### Stored data

----------

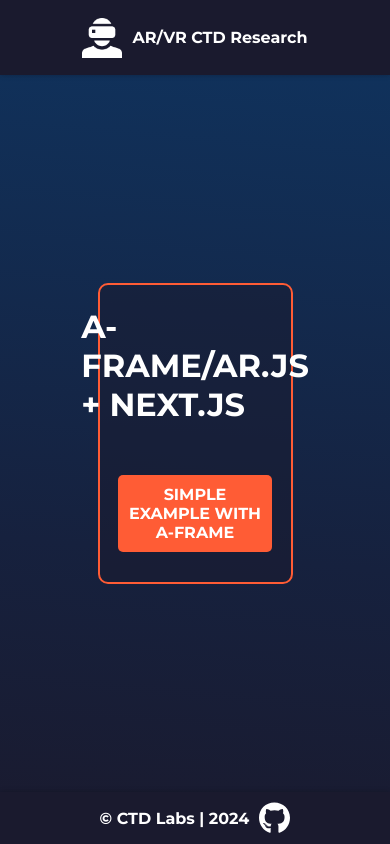
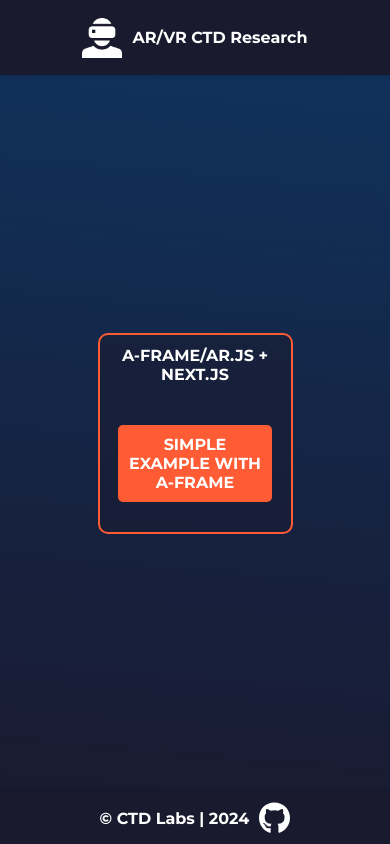
Before and after one commit to secch97/arjs_aframe-boilerplate, a Next.js app: page / in a window 390 px wide. Built offline with nearby package versions, Linux system fonts and the light colour scheme.

Commit message:
Styling updates

```diff
--- a/src/app/globals.css
+++ b/src/app/globals.css
@@ -37,6 +37,7 @@
   font-weight: bold;
   /* Text */
   text-transform: uppercase;
+  text-align: center;
 }
 
 a {
@@ -228,3 +229,9 @@
   /* Sizing */
   width: 100%;
 }
+
+@media (max-width:580px){
+  h1{
+    font-size: 16px;
+  }
+}
```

----------

Once you have counted the lines of the records that contain the word "globals", give the count and nothing else.

2